On Friday, Democratic Senate candidate Jon Ossoff hosted a rally praising Abrams for his leading efforts to get registration and turnout – without which Ossoff would not run into a runoff against Republican Senator David Perdue. Georgia’s other Republican Senator, Kelly Loeffler, faces Democrat Raphael Warnock, who was the best voter in a special election, also held on Tuesday, in a separate runoff election. Abrams has said she will work to elect both Democrats.
“We see now that change has come to Georgia and Georgia is part of the change that is coming to America,” Ossoff said. Abrams and her co-organizers took advantage of the state’s changing demographics and turned Georgia into one of the most competitive battlefield states in the country.
“Georgia has become younger and more diverse every day over the past decade,” said Ossoff. “The effort that has been made to register voters and empower voters is unmatched across the country.”

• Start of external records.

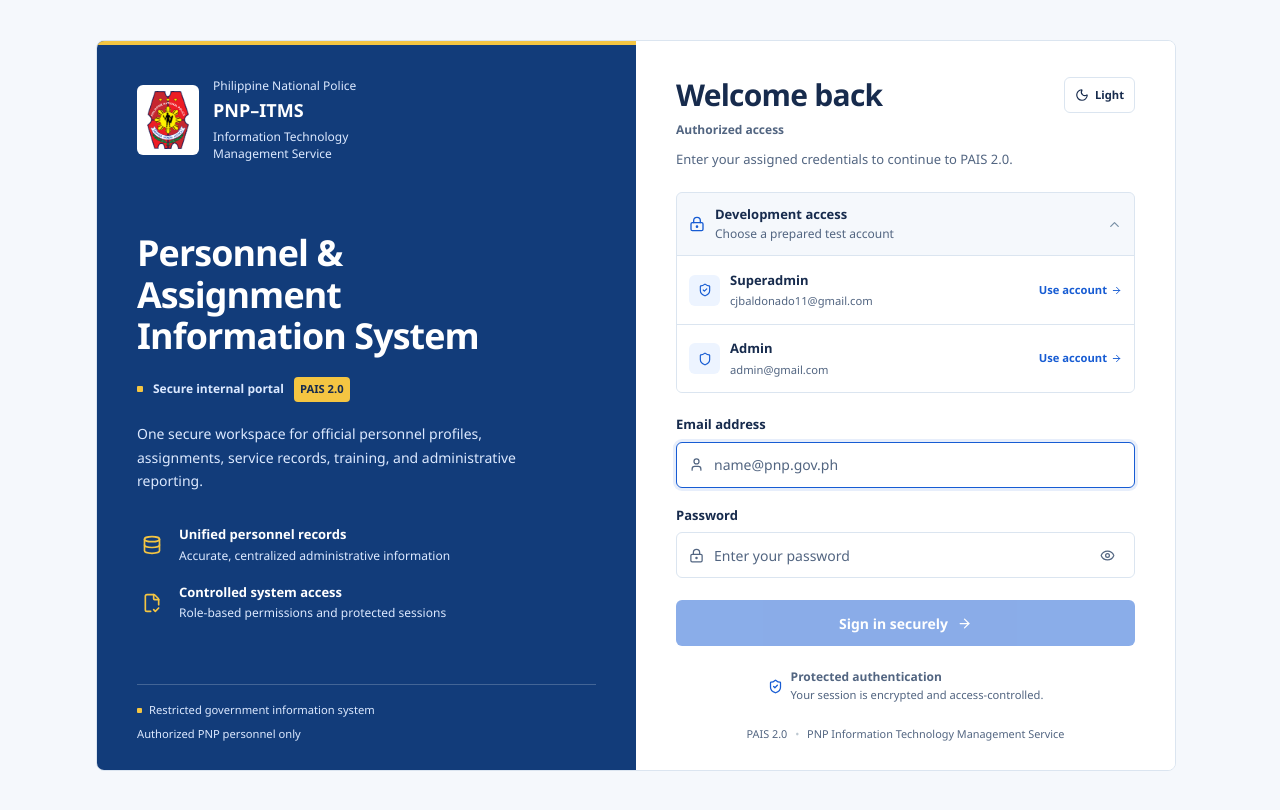
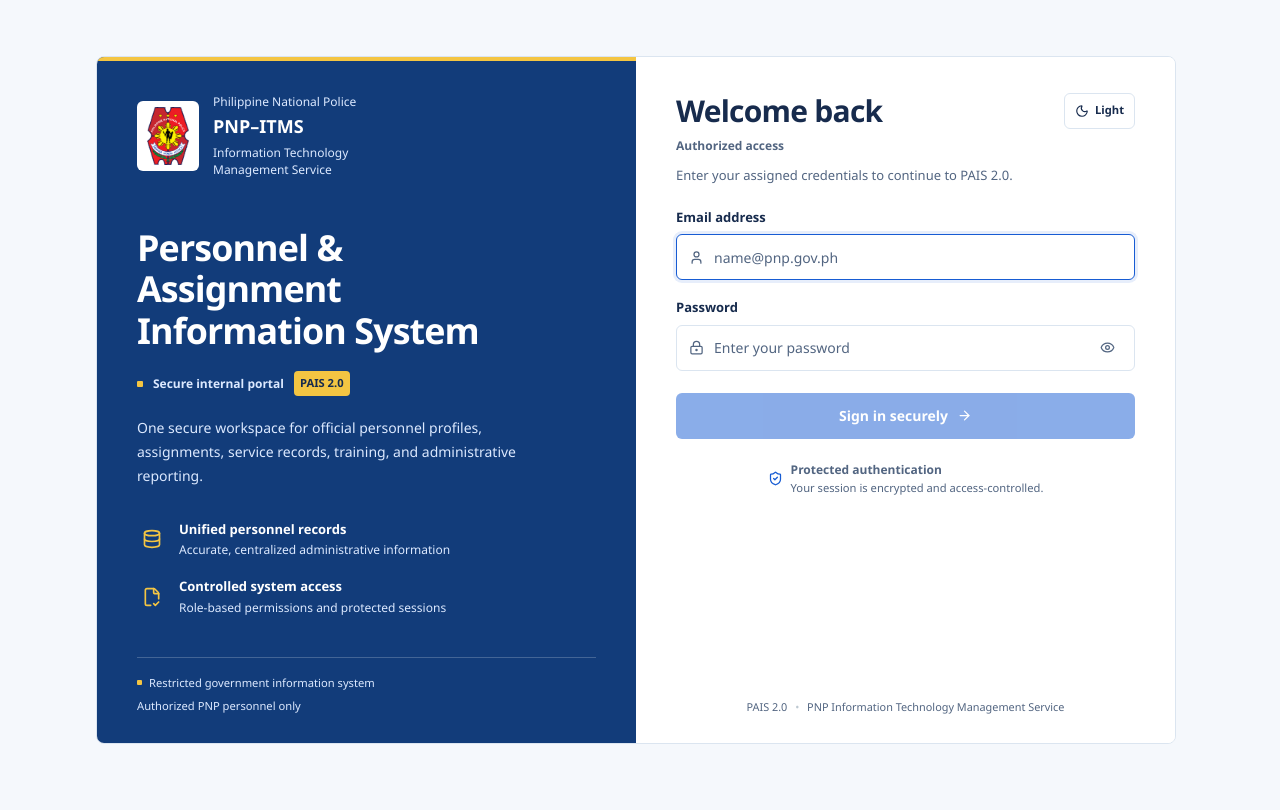
Before and after one commit to Akosidakdok/ITMS-ARMD-Directory, a React (Vite) app: page / in a window 1280 px wide. Built offline with nearby package versions, Linux system fonts and the light colour scheme; no server answers.

Commit message:
refactor(login): remove development account feature and related code

```diff
--- a/src/pages/LoginPage.tsx
+++ b/src/pages/LoginPage.tsx
@@ -1,7 +1,6 @@
-import React, { useRef, useState } from 'react';
+import React, { useState } from 'react';
 import {
   ArrowRight,
-  ChevronDown,
   Database,
   Eye,
   EyeOff,
@@ -19,19 +18,6 @@
 import { useTheme } from '../context/ThemeContext';
 import './LoginPage.css';
 
-const developmentAccounts = [
-  {
-    email: 'cjbaldonado11@gmail.com',
-    password: 'PAIS-Admin-2026!',
-    role: 'Superadmin'
-  },
-  {
-    email: 'admin@gmail.com',
-    password: '12345678',
-    role: 'Admin'
-  }
-] as const;
-
 export const LoginPage: React.FC = () => {
   const { login } = useAuthRole();
   const { theme, toggleTheme } = useTheme();
@@ -41,16 +27,6 @@
   const [showPassword, setShowPassword] = useState(false);
   const [submitting, setSubmitting] = useState(false);
   const [error, setError] = useState('');
-  const [demoOpen, setDemoOpen] = useState(true);
-  const usernameInputRef = useRef<HTMLInputElement>(null);
-
-  const fillDevelopmentAccount = (account: (typeof developmentAccounts)[number]) => {
-    setUsername(account.email);
-    setPassword(account.password);
-    setError('');
-    usernameInputRef.current?.focus();
-  };
-
   const handleSubmit = async (event: React.FormEvent) => {
     event.preventDefault();
     setError('');
@@ -210,51 +186,12 @@
             </div>
           )}
 
-          <div className="pais-login__development">
-            <button type="button" onClick={() => setDemoOpen(open => !open)} aria-expanded={demoOpen} className="pais-login__development-toggle">
-              <span>
-                <LockKeyhole aria-hidden="true" />
-                <span><strong>Development access</strong><small>Choose a prepared test account</small></span>
-              </span>
-              <ChevronDown aria-hidden="true" className={demoOpen ? 'is-open' : ''} />
-            </button>
-
-            {demoOpen && (
-              <div className="pais-login__account-grid">
-                {developmentAccounts.map(account => {
-                  const isSuperadmin = account.role === 'Superadmin';
-                  const isSelected = username === account.email;
-                  return (
-                    <button
-                      key={account.email}
-                      type="button"
-                      onClick={() => fillDevelopmentAccount(account)}
-                      aria-label={`Use ${account.role} development account`}
-                      aria-pressed={isSelected}
-                      className={`pais-login__account${isSelected ? ' is-selected' : ''}`}
-                    >
-                      <span className={`pais-login__account-icon${isSuperadmin ? ' is-superadmin' : ''}`}>
-                        {isSuperadmin ? <ShieldCheck aria-hidden="true" /> : <Shield aria-hidden="true" />}
-                      </span>
-                      <span className="pais-login__account-copy">
-                        <strong>{account.role}</strong>
-                        <small>{account.email}</small>
-                        <span>Use account <ArrowRight aria-hidden="true" /></span>
-                      </span>
-                    </button>
-                  );
-                })}
-              </div>
-            )}
-          </div>
-
           <div className="pais-login__fields">
             <div className="pais-login__field">
               <label htmlFor="login-username">Email address</label>
               <div className="pais-login__input">
                 <User aria-hidden="true" />
                 <input
-                  ref={usernameInputRef}
                   id="login-username"
                   name="email"
                   type="email"
```
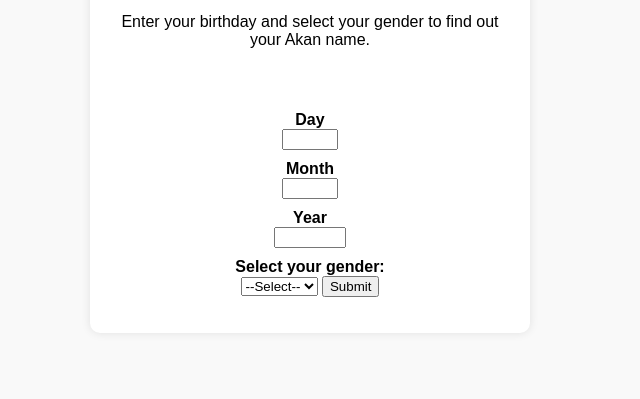
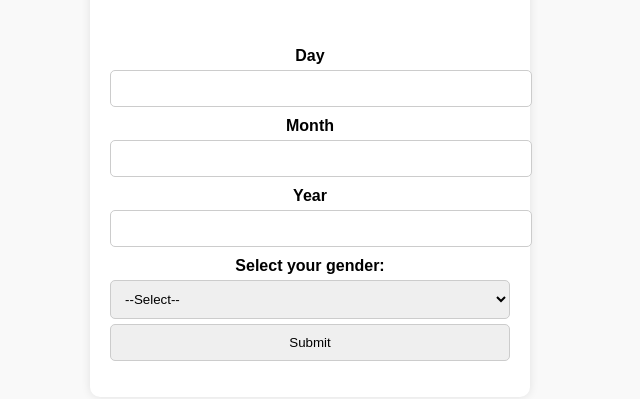
Before and after one commit to PrincessOkaroni/Akan-Name, a plain HTML site: page index.html in a window 1280 px wide. Shown: the part 295-694 px from the top of the page, without its empty margins (330-970 px from the left). Drawn offline with Linux system fonts and the light colour scheme.

Commit message:
styled the input, select and button

```diff
--- a/css/styles.css
+++ b/css/styles.css
@@ -27,3 +27,13 @@ label {
   margin-top: 10px;
   font-weight: bold;
 }
+
+input,
+select,
+button {
+  width: 100%;
+  padding: 10px;
+  margin-top: 5px;
+  border: 1px solid #ccc;
+  border-radius: 5px;
+}
```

Lauren Groh-Wargo, who led Abrams’ gubernatorial campaign and is now the executive director of Fair Fight, said it wasn’t just demographics that put Georgia within reach for Democrats. “I’m sure you’ve heard Stacey say, ‘Demography is not fate, it’s just an opportunity.’ “People of color, young people, poor people, and people in far-flung rural communities are often overlooked and courted, just like white voters.
“Georgia really is the tip of the spear. It’s what’s happening to our country in terms of demographics, ”Groh-Wargo said in an interview a week before election day. “Overall, any party that builds the multicultural, multiethnic coalition will be the party that will rise in Georgia.”
Stefanie Brown James, co-founder of The Collective, a political action committee to vote for liberal black candidates, was one of the first to support Abrams when she began putting together her gubernatorial campaign. She said she respects Abrams’ roots as an organizer and a legislator.
“Stacey really is the standard bearer when it comes to what a leader looks like. I think, you [gubernatorial] run was also able to really show many people, especially black women, that you can serve your community and run for office. Some of the best public servants are those who work for the PTA or have been a community organizer or school teacher. “
“I’m so happy to see that she’s getting her flowers now. I’m so used to seeing the pictures of people on all social media because they died. “But images of Abrams celebrate their political leadership. “Yes, give his wife her flowers now and help her keep building.”
Deborah Scott, who has worked to register voters and mobilize them through the Black Women’s Roundtable, a national civic engagement group, said many of Abrams’ supporters thought she had been cheated of governorship. Abrams critics say it reinforced that impression, and some have used it to defend Trump’s refusal to say that if Biden wins, he will give way.
But Scott said the obstacles Abrams and voters faced in the election are a reminder of Georgia’s racist history of slavery and the Jim Crow segregation that openly refused to allow blacks to vote.
“It made people realize that this would still happen in 2020,” she said. “Stacey was very brave. She wasn’t sitting on the sidelines. Instead, she stepped in and said, “This will never happen again.” I think it got people going. “
Scott, who is also the executive director of a group called Georgia Stand-Up, said dozens of social change groups have started working together to educate and motivate residents to more actively choose and focus on issues that are relevant to theirs Are important in everyday life. She also said young people had become more engaged as a result of protests against racial justice over the summer. All of these factors converged to create a climate for change, Scott said.
And even if the Democrats don’t turn the state around this time, Scott said, “I can’t say we didn’t try.”
Thebault reported from Atlanta.